This is a conjoined review of both Pain & Gain and The World’s End
Two films that amalgamate genres and are headlined by what could be some of the biggest douchebags ever to grace characterisation and narrative. Only one gets it right.
The 2nd Persian International Film Festival launches in Sydney on Thursday night (August 22nd) with a screening of Massoud Bakhshi’s A Respectable Family (یک خانواده محترم). The festival showcases films from Persian speaking communities of Iran and Afghanistan, and from the global Persian community across the globe to celebrate their similarities, diversities and complexities through film for both Persian and Australian audiences.
Highlights include: Abbas Kiarostami’s Like Someone in Love (which I highly recommend); About Elly, written and directed by Asghar Farhadi (The Past, A Separation); and 1999’s Tehran: the 25th Hour (تهران، ساعت ۲۵), which revisits the joy experienced on the streets of Tehran after the Iranian soccer team qualified as the 32nd team in the 1998 Soccer World Cup.
For the full line-up, please visit the official festival website: http://persianfilmfestival.com/
Book your tickets via Dendy
When small-time drug dealer David Clark (Jason Sudeikis) gets beaten and robbed by a bunch of punk ass kids, he lands himself in a precarious situation. He owes his supplier, Brad (Ed Helms) a good chunk of cash, but he has no way to pay it. Thankfully Brad has a solution. All David needs to do is go down to Mexico and bring back a “smidge” of weed, and in return wish debt will be cleared and he will receive a sizable payout.

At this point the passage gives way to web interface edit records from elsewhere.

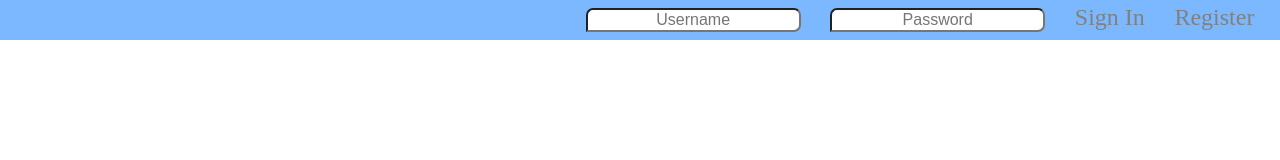
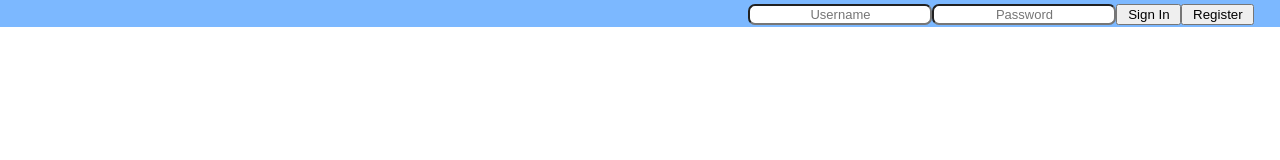
Before and after one commit to mKadiyan/mehar, a plain HTML site: page uiserver/src/main/webapp/index.html in a window 1280 px wide. Drawn offline with Linux system fonts and the light colour scheme; a web font is replaced by a local one.

Commit message:
navigation panel style changed

```diff
--- a/uiserver/src/main/webapp/css/document.css
+++ b/uiserver/src/main/webapp/css/document.css
@@ -6,25 +6,21 @@ body{
     width: 100%;
     height: 10%;
     text-align: right;
-    line-height: 40px;
+    line-height: 27px;
 }
 
-
-
-.navigation li{
-    list-style: none;
+.navigation ul{
+    display: inline-flex;
+    list-style-type: none;
     line-height: 10%;
-    display: inline-block;
-    color: gray ;
-    font-size  : 24px;
     padding-right: 2%;
 }
 
 .navigation input{
     color: gray ;
-    font-size  : 16px;
+    font-size  : 13px;
     text-align: center;
-    -webkit-border-radius: 7px 7px 7px 0px;
-    border-radius: 7px 7px 7px 0px;
+    -webkit-border-radius: 7px 7px 7px 7px;
+    border-radius: 7px 7px 7px 7px;
 
 }
--- a/uiserver/src/main/webapp/js/template/headerPaneTemplate.html
+++ b/uiserver/src/main/webapp/js/template/headerPaneTemplate.html
@@ -3,8 +3,8 @@
         <ul>
             <li><input type="text" placeholder="Username" class="uname"/></li>
             <li><input type="password" placeholder="Password" class="pword"/></li>
-            <li>Sign In</li>
-            <li>Register</li>
+            <li><button type="button" ng-click="addManagersForm()">&nbsp;Sign In&nbsp;</button></li>
+            <li><button type="button" ng-click="addManagersForm()">&nbsp;Register&nbsp;</button></li>
         </ul>
     </nav>
 </div>
```
Also changed, not shown: 1 other file.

In this edition of the forgotten, Andrew Buckle (The Film Emporium, Graffiti with Punctuation) explains why The Gospel According to St. Matthew (Pier Paolo Pasolini, 1964) is one of greatest biblical epics he has have ever seen. Thanks for sharing this film with us Andrew.[Ed]
Pier Paolo Pasolini’s The Gospel According to St. Matthew is one of the finest biblical epics I have ever seen, and while the Marxist, atheist, homosexual auteur had no religious affiliations, he channels his unlikely concoction of ideologies into this undeniable masterpiece. Having first watched this film when I was studying at university, as a companion piece to Pasolini’s Accatone, which was part of the subject, I revisited it again recently in preparation for this article.
Christmas, the magical time of the year when friends and family celebrate the year past, and come together to eat, love and be jolly. What happens when Christmas and love are taken from you? How do you cope when the so-called happiest time of the year becomes the darkest? My review of White Reindeer after the jump.
Thanks to Icon, we have 5 x double passes to give away to YOU’RE NEXT– in Australian cinemas from August 29.
One of the smartest and most terrifying films in years, YOU’RE NEXT puts a fresh twist on the home-invasion horror. The Davison family who, while gathered at their secluded vacation home for a family reunion, find themselves the target of some creative and chillingly cruel killers. Trapped and isolated, the hapless victims seem trapped… until an unlikely guest of the family proves to be the most talented killer of all.
You can check out the creepy trailer for You’re Next here.
For your chance to WIN simply tell us in 25 words or less what type of mask really scares you? Send all answers, along with your name and postal address to firstname.lastname@example.org by 9pm on Monday 26 August 2013.
Check out the terms & conditions of the competition after the jump.